4. The Return of Gervais
Anyone they could have chosen to host the Globes was going to be a step down from Tina & Amy, but why do the HFPA have to keep going back to this poisoned well? The crassness of his material is not the problem. The problem is that the jokes aren't funny, or even well delivered. To be fair, there are some contexts in which the persona of the "unlikable comedian" can be effective, but awards show emcee is not one of them. Someone new next time, please and thank you.
3. Best Original Song
It's always something with this category. Mind you, we can't blame the music branch entirely for their sorry selection this year given the weak crop they had to pick from, but there were certainly some better options out there.

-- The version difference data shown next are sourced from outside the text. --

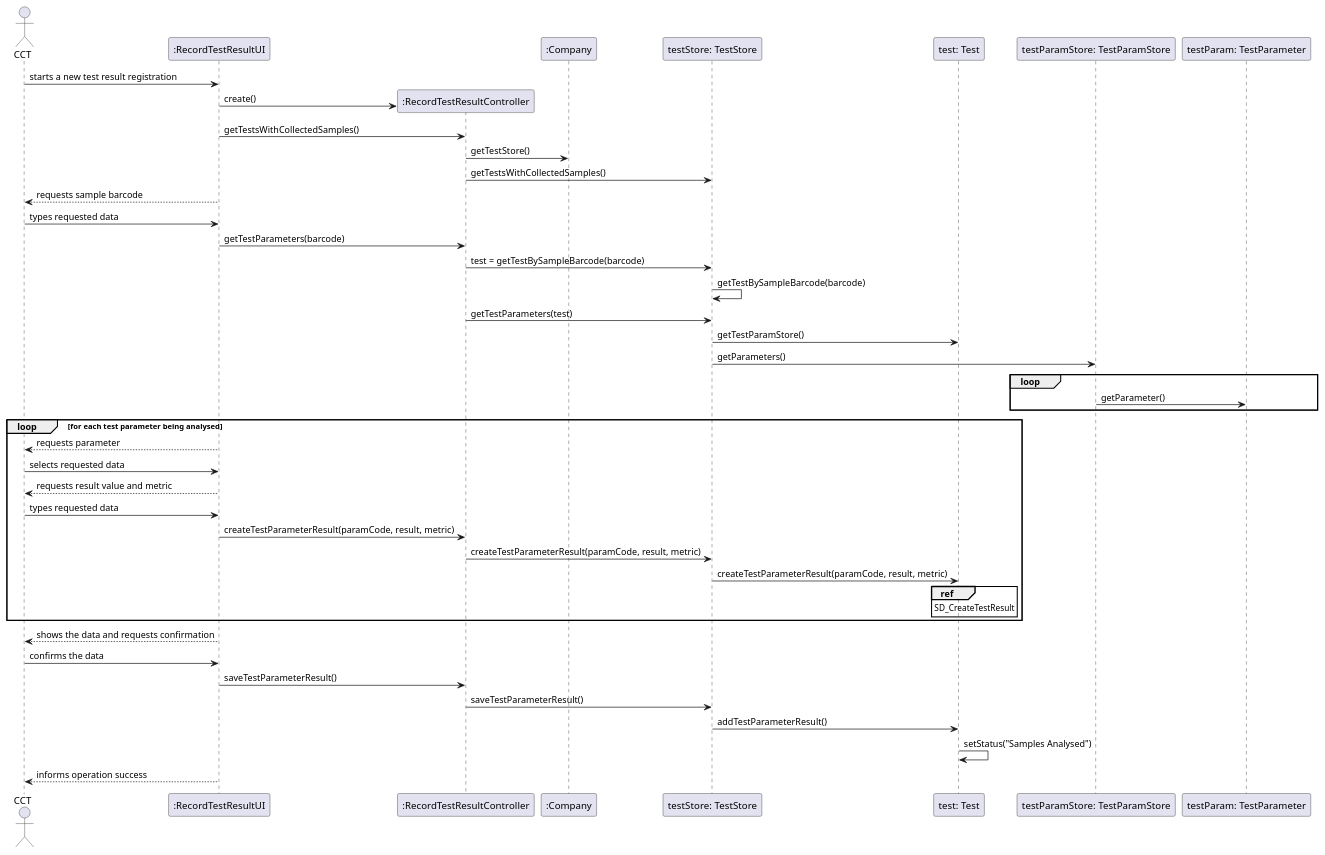
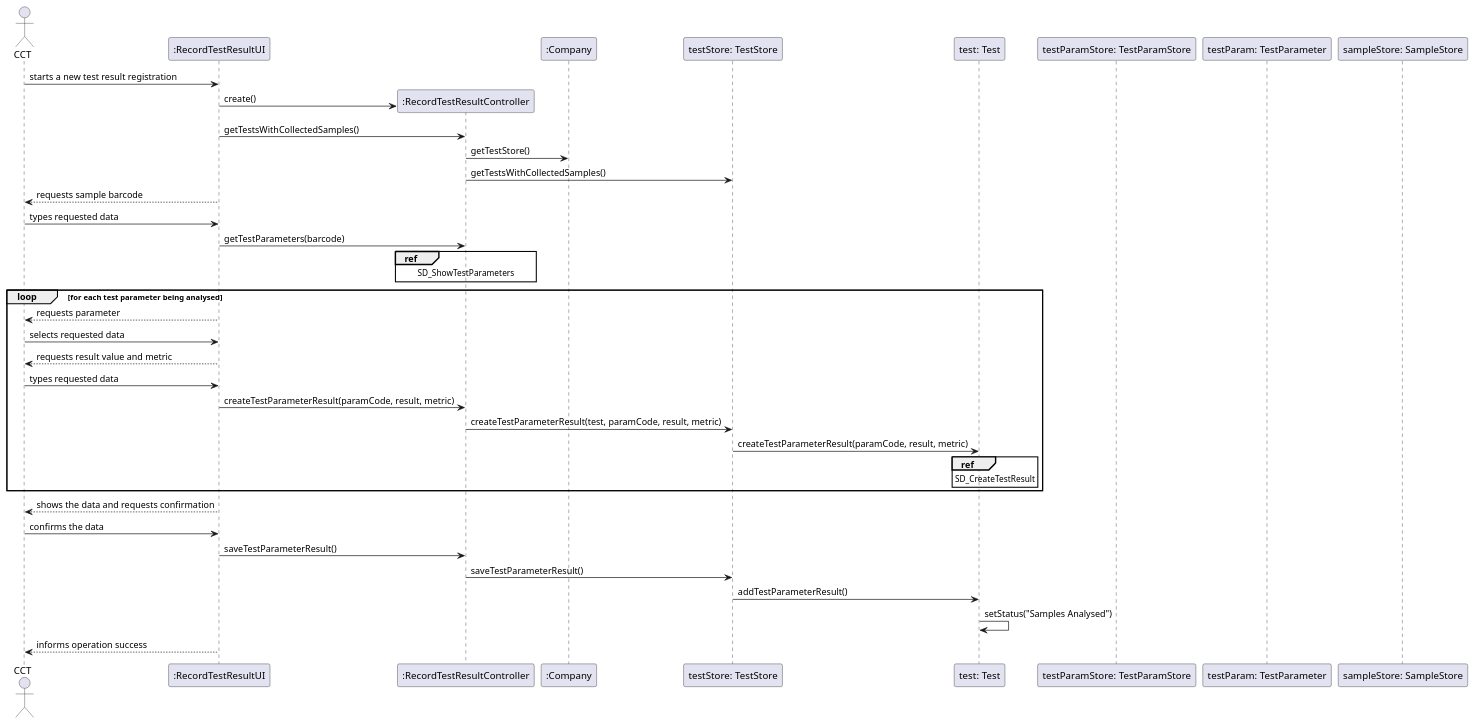
Before and after one commit to MadDinosaur/ISEP-LAPR2: the diagram in docs/SprintC/US12/US12_SD.puml, drawn with PlantUML. The commit also changed 14 other files, not shown here.

```diff
--- a/docs/SprintC/US12/US12_SD.puml
+++ b/docs/SprintC/US12/US12_SD.puml
@@ -1,48 +1,42 @@
 @startuml
 actor CCT as cct
 participant ":RecordTestResultUI" as ui
 participant ":RecordTestResultController" as controller
 participant ":Company" as company
 participant "testStore: TestStore" as ts
 participant "test: Test" as test
 participant "testParamStore: TestParamStore" as tpstore
 participant "testParam: TestParameter" as testParam
+participant "sampleStore: SampleStore" as ss
 
 
 cct -> ui : starts a new test result registration
 create controller
 ui -> controller : create()
 ui -> controller : getTestsWithCollectedSamples()
 controller -> company : getTestStore()
 controller -> ts : getTestsWithCollectedSamples()
 ui --> cct : requests sample barcode
 cct -> ui : types requested data
 ui -> controller : getTestParameters(barcode)
-controller -> ts : test = getTestBySampleBarcode(barcode)
-ts -> ts : getTestBySampleBarcode(barcode)
-controller -> ts : getTestParameters(test)
-ts -> test : getTestParamStore()
-ts -> tpstore : getParameters()
-loop
-tpstore -> testParam : getParameter()
-end loop
+ref over controller : SD_ShowTestParameters
 loop for each test parameter being analysed
 ui --> cct : requests parameter
 cct -> ui : selects requested data
 ui --> cct : requests result value and metric
 cct -> ui : types requested data
 ui -> controller : createTestParameterResult(paramCode, result, metric)
-controller -> ts : createTestParameterResult(paramCode, result, metric)
+controller -> ts : createTestParameterResult(test, paramCode, result, metric)
 ts -> test : createTestParameterResult(paramCode, result, metric)
 ref over test : SD_CreateTestResult
 end loop
 ui --> cct : shows the data and requests confirmation
 cct -> ui : confirms the data
 ui -> controller : saveTestParameterResult()
 controller -> ts : saveTestParameterResult()
 ts -> test : addTestParameterResult()
 test -> test : setStatus("Samples Analysed")
 ui --> cct : informs operation success
 
 
 @enduml
```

The callous decision to only perform three of the songs on the show was even worse, and the dirge that ultimately won was the cherry atop an already vexing sundae. Even when her competition is as bad as her, Dianne Warren still can't catch a break. Honestly, the only good thing to come of the category this year is the amusing (for all the wrong reasons) fallout over Sam Smith's infamous acceptance speech goof.
2. Category fraud
Pundits are no strangers to this form of seasonal skulduggery, but it reached rancid new depths this year, with all organizations but the Globes sullying themselves by playing along with that dirty pool. Now I'll hear Supporting arguments for borderline leads like Paul Dano, Tom Courtenay and Mya Taylor, sure. But Jacob Tremblay? Rooney Mara? Eventual winner Alicia Vikander? Certainly not. I fear her success this year will only encourage future shenanigans for performances that just aren't good enough to get nominated in their proper category.
1. #OscarsSoWhite and the narrowness of “diversity”
Three years running now, the awards conversation has contorted into a racial politics conversation, and rarely a constructive one. The din was mostly quelled in 2014 when 12 Years a Slave eked out a Best Picture win over Gravity, only for the knowledge to disseminate thereafter that may voters didn't even see the film – reportedly feeling badgered into “owing” the slavery drama their top honour.
Last year, the kneejerk outrage over an all-white acting lineup birthed the infamous #OscarsSoWhite hashtag, with many angry tweeters refusing to acknowledge (or simply blind to) the nuance of Selma's late release and under-prepared campaign. But this year, things reached a tipping point.
The acting branch, who chooses those 20 nominees, is arguably more diverse and inclusive than most of the Academy's other factions. Where are the column inches devoted to the overwhelming whiteness of the executives branch? Where's the uproar over no woman being nominated for Best Cinematography in the Oscar's 88-year history? The year's one trans nominee (a rarity in any year), Anhoni, had her song unceremoniously nixed from the telecast – A decision that had more to due with the song's dullness than gender identity politics, but still.
No black nominees (and by "nominees", he specifically means actors).
Whether a calculated angle to appeal to a larger demographic or merely insensitive to other minorities, that's a dangerously limited criteria for diversity, and the theme seemed to play on loop all night long.
Are we to expect a season of outrage every year there doesn't happen to be a black acting nominee? After these last two, I don't think I can do another one.
(Top five highlights of the season still to come...)